[User interface change data]
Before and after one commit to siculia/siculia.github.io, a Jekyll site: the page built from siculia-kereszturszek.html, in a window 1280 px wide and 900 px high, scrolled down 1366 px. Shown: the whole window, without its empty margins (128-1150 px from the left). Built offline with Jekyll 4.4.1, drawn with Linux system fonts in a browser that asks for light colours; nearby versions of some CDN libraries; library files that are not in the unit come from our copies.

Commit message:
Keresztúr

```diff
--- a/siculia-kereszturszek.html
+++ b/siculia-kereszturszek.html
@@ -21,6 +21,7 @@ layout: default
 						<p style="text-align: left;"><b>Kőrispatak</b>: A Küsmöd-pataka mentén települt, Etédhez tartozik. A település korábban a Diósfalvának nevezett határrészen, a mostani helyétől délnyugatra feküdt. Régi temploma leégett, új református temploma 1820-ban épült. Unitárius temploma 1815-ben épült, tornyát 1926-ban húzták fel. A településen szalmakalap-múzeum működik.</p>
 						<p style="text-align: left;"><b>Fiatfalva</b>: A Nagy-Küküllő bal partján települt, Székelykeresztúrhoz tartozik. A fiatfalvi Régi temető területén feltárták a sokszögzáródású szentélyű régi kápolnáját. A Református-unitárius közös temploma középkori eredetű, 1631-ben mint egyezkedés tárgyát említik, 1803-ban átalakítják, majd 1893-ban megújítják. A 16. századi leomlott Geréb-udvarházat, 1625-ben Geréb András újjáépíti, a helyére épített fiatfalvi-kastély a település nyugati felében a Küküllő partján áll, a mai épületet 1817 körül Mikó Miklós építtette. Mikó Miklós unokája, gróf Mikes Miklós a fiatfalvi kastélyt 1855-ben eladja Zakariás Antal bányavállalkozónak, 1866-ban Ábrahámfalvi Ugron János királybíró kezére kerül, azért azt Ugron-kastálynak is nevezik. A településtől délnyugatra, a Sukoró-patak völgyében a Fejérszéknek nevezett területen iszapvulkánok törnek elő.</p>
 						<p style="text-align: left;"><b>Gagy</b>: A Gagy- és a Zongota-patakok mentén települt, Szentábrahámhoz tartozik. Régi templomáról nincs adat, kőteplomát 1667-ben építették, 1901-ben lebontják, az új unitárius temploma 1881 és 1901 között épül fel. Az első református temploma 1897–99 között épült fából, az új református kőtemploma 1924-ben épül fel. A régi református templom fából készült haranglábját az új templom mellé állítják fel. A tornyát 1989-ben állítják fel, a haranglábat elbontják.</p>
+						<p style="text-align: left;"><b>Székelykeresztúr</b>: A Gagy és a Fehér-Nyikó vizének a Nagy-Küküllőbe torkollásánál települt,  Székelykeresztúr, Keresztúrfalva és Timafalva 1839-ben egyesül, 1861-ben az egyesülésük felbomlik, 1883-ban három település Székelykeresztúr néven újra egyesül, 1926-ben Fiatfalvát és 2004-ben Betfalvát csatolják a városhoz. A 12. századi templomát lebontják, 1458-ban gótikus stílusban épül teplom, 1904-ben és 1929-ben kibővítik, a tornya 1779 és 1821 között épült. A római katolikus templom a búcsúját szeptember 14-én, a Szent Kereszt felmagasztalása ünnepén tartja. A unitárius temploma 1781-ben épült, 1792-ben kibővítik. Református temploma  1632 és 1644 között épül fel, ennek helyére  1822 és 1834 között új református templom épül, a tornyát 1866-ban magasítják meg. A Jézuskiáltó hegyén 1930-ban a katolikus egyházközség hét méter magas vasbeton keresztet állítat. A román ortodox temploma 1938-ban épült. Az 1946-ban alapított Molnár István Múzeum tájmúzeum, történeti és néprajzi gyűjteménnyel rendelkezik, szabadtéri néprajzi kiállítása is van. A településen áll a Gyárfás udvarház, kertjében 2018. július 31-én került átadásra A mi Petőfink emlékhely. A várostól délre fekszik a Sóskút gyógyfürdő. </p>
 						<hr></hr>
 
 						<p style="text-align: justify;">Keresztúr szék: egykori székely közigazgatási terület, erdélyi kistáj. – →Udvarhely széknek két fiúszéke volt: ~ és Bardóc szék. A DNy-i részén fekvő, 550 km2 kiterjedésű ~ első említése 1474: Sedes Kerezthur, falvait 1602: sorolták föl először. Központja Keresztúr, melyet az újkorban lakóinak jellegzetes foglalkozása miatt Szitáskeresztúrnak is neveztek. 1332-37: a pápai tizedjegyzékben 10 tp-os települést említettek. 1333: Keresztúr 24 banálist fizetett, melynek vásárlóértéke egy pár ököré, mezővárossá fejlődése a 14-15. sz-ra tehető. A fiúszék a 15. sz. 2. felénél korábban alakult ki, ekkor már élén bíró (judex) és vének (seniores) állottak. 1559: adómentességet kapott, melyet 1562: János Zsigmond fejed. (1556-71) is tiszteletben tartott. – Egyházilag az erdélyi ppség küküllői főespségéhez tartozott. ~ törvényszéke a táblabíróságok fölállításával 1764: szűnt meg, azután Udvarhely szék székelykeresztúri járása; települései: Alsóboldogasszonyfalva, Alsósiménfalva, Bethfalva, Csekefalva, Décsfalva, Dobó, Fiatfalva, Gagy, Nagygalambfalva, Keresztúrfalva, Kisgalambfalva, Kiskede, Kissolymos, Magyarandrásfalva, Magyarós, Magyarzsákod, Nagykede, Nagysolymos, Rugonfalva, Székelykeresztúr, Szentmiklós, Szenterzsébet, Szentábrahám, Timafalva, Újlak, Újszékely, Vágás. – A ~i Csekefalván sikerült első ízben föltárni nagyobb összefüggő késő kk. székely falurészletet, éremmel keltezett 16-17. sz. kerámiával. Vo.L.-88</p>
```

#### EXERCISE INSTRUCTIONS:
Restate each line above word for word.

#### SOLUTION FOR THIS PROBLEM:
Before and after one commit to siculia/siculia.github.io, a Jekyll site: the page built from siculia-kereszturszek.html, in a window 1280 px wide and 900 px high, scrolled down 1366 px. Shown: the whole window, without its empty margins (128-1150 px from the left). Built offline with Jekyll 4.4.1, drawn with Linux system fonts in a browser that asks for light colours; nearby versions of some CDN libraries; library files that are not in the unit come from our copies.

Commit message:
Keresztúr

```diff
--- a/siculia-kereszturszek.html
+++ b/siculia-kereszturszek.html
@@ -21,6 +21,7 @@ layout: default
 						<p style="text-align: left;"><b>Kőrispatak</b>: A Küsmöd-pataka mentén települt, Etédhez tartozik. A település korábban a Diósfalvának nevezett határrészen, a mostani helyétől délnyugatra feküdt. Régi temploma leégett, új református temploma 1820-ban épült. Unitárius temploma 1815-ben épült, tornyát 1926-ban húzták fel. A településen szalmakalap-múzeum működik.</p>
 						<p style="text-align: left;"><b>Fiatfalva</b>: A Nagy-Küküllő bal partján települt, Székelykeresztúrhoz tartozik. A fiatfalvi Régi temető területén feltárták a sokszögzáródású szentélyű régi kápolnáját. A Református-unitárius közös temploma középkori eredetű, 1631-ben mint egyezkedés tárgyát említik, 1803-ban átalakítják, majd 1893-ban megújítják. A 16. századi leomlott Geréb-udvarházat, 1625-ben Geréb András újjáépíti, a helyére épített fiatfalvi-kastély a település nyugati felében a Küküllő partján áll, a mai épületet 1817 körül Mikó Miklós építtette. Mikó Miklós unokája, gróf Mikes Miklós a fiatfalvi kastélyt 1855-ben eladja Zakariás Antal bányavállalkozónak, 1866-ban Ábrahámfalvi Ugron János királybíró kezére kerül, azért azt Ugron-kastálynak is nevezik. A településtől délnyugatra, a Sukoró-patak völgyében a Fejérszéknek nevezett területen iszapvulkánok törnek elő.</p>
 						<p style="text-align: left;"><b>Gagy</b>: A Gagy- és a Zongota-patakok mentén települt, Szentábrahámhoz tartozik. Régi templomáról nincs adat, kőteplomát 1667-ben építették, 1901-ben lebontják, az új unitárius temploma 1881 és 1901 között épül fel. Az első református temploma 1897–99 között épült fából, az új református kőtemploma 1924-ben épül fel. A régi református templom fából készült haranglábját az új templom mellé állítják fel. A tornyát 1989-ben állítják fel, a haranglábat elbontják.</p>
+						<p style="text-align: left;"><b>Székelykeresztúr</b>: A Gagy és a Fehér-Nyikó vizének a Nagy-Küküllőbe torkollásánál települt,  Székelykeresztúr, Keresztúrfalva és Timafalva 1839-ben egyesül, 1861-ben az egyesülésük felbomlik, 1883-ban három település Székelykeresztúr néven újra egyesül, 1926-ben Fiatfalvát és 2004-ben Betfalvát csatolják a városhoz. A 12. századi templomát lebontják, 1458-ban gótikus stílusban épül teplom, 1904-ben és 1929-ben kibővítik, a tornya 1779 és 1821 között épült. A római katolikus templom a búcsúját szeptember 14-én, a Szent Kereszt felmagasztalása ünnepén tartja. A unitárius temploma 1781-ben épült, 1792-ben kibővítik. Református temploma  1632 és 1644 között épül fel, ennek helyére  1822 és 1834 között új református templom épül, a tornyát 1866-ban magasítják meg. A Jézuskiáltó hegyén 1930-ban a katolikus egyházközség hét méter magas vasbeton keresztet állítat. A román ortodox temploma 1938-ban épült. Az 1946-ban alapított Molnár István Múzeum tájmúzeum, történeti és néprajzi gyűjteménnyel rendelkezik, szabadtéri néprajzi kiállítása is van. A településen áll a Gyárfás udvarház, kertjében 2018. július 31-én került átadásra A mi Petőfink emlékhely. A várostól délre fekszik a Sóskút gyógyfürdő. </p>
 						<hr></hr>
 
 						<p style="text-align: justify;">Keresztúr szék: egykori székely közigazgatási terület, erdélyi kistáj. – →Udvarhely széknek két fiúszéke volt: ~ és Bardóc szék. A DNy-i részén fekvő, 550 km2 kiterjedésű ~ első említése 1474: Sedes Kerezthur, falvait 1602: sorolták föl először. Központja Keresztúr, melyet az újkorban lakóinak jellegzetes foglalkozása miatt Szitáskeresztúrnak is neveztek. 1332-37: a pápai tizedjegyzékben 10 tp-os települést említettek. 1333: Keresztúr 24 banálist fizetett, melynek vásárlóértéke egy pár ököré, mezővárossá fejlődése a 14-15. sz-ra tehető. A fiúszék a 15. sz. 2. felénél korábban alakult ki, ekkor már élén bíró (judex) és vének (seniores) állottak. 1559: adómentességet kapott, melyet 1562: János Zsigmond fejed. (1556-71) is tiszteletben tartott. – Egyházilag az erdélyi ppség küküllői főespségéhez tartozott. ~ törvényszéke a táblabíróságok fölállításával 1764: szűnt meg, azután Udvarhely szék székelykeresztúri járása; települései: Alsóboldogasszonyfalva, Alsósiménfalva, Bethfalva, Csekefalva, Décsfalva, Dobó, Fiatfalva, Gagy, Nagygalambfalva, Keresztúrfalva, Kisgalambfalva, Kiskede, Kissolymos, Magyarandrásfalva, Magyarós, Magyarzsákod, Nagykede, Nagysolymos, Rugonfalva, Székelykeresztúr, Szentmiklós, Szenterzsébet, Szentábrahám, Timafalva, Újlak, Újszékely, Vágás. – A ~i Csekefalván sikerült első ízben föltárni nagyobb összefüggő késő kk. székely falurészletet, éremmel keltezett 16-17. sz. kerámiával. Vo.L.-88</p>
```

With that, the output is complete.